Then, when people start to notice you and feel attracted to what it is you offer, you will find your search traffic starts to increase as they are searching you by name. In other words, you start to become more of a brand as opposed to just another website competing for attention in a sea of online properties. This means that instead of trying to compete on the phrase ‘accountants San Francisco’, you bypass a large chunk of the competition and the millions of search results appearing alongside you, and you attract new customers and prospects at source – by having them google your name and find you directly.

Of course, this is not the only benefit, as becoming a brand also has a positive impact on your ability to rank and attract traffic from all sources – and the impact is exponential. When you are perceived as a brand, people naturally link to you more. They talk about you more, share your content more, talk about you on social media more and recommend you online and offline more. All of this adds up to increased authority for your brand generally, but in particular online – and this is where you can start to see your original rankings and traffic goals come to fruition, as Google starts to see you as an increasingly relevant and authoritative match for search queries like ‘accountants San Francisco’.

Accountants of London and San Francisco – build your brand first!

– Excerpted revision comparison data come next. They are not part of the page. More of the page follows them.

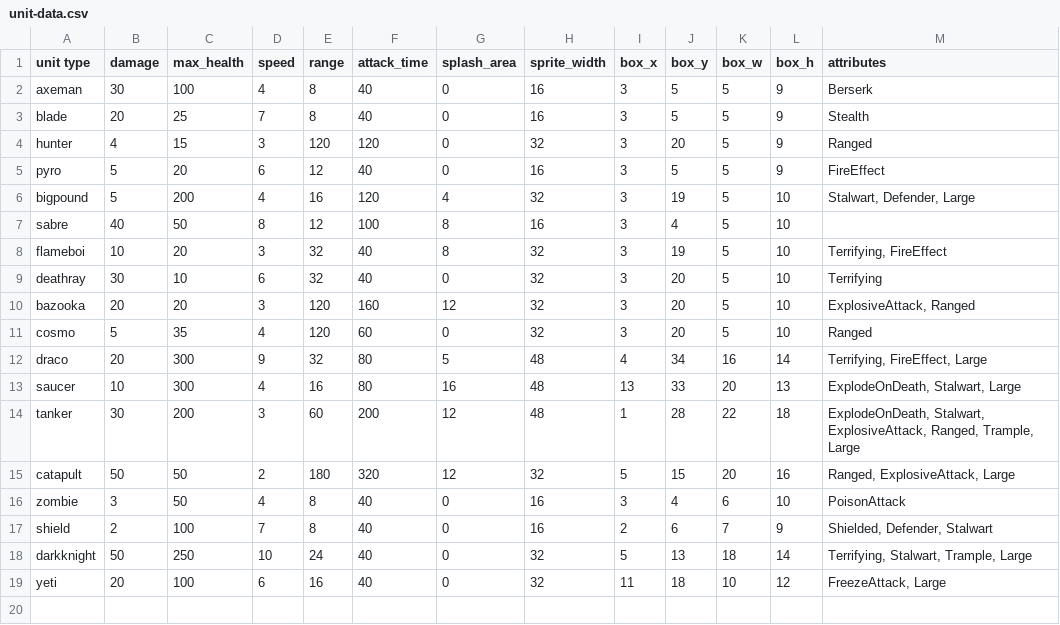
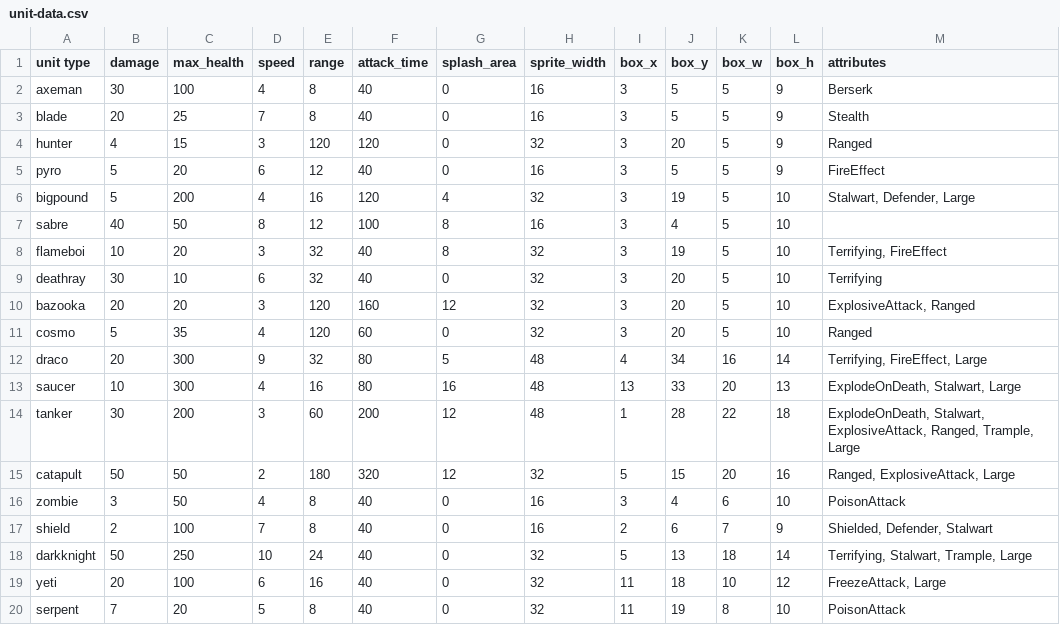
Before and after one commit to super-turbo-society/turbo-demos, a CSV file: pixel-wars/resources/unit-data.csv, drawn as a sheet; the diff names each change by its address in the sheet, - before the commit and + after, or states it on an @@ line.

Commit message:
Added serpent unit

```diff
--- a/pixel-wars/resources/unit-data.csv
+++ b/pixel-wars/resources/unit-data.csv
+row 20: serpent | 7 | 20 | 5 | 8 | 40 | 0 | 32 | 11 | 19 | 8 | 10 | PoisonAttack
```
Also changed, not shown: 6 other files.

What are your thoughts? Are you a believer in this approach when it comes to building traffic and awareness for your brand online?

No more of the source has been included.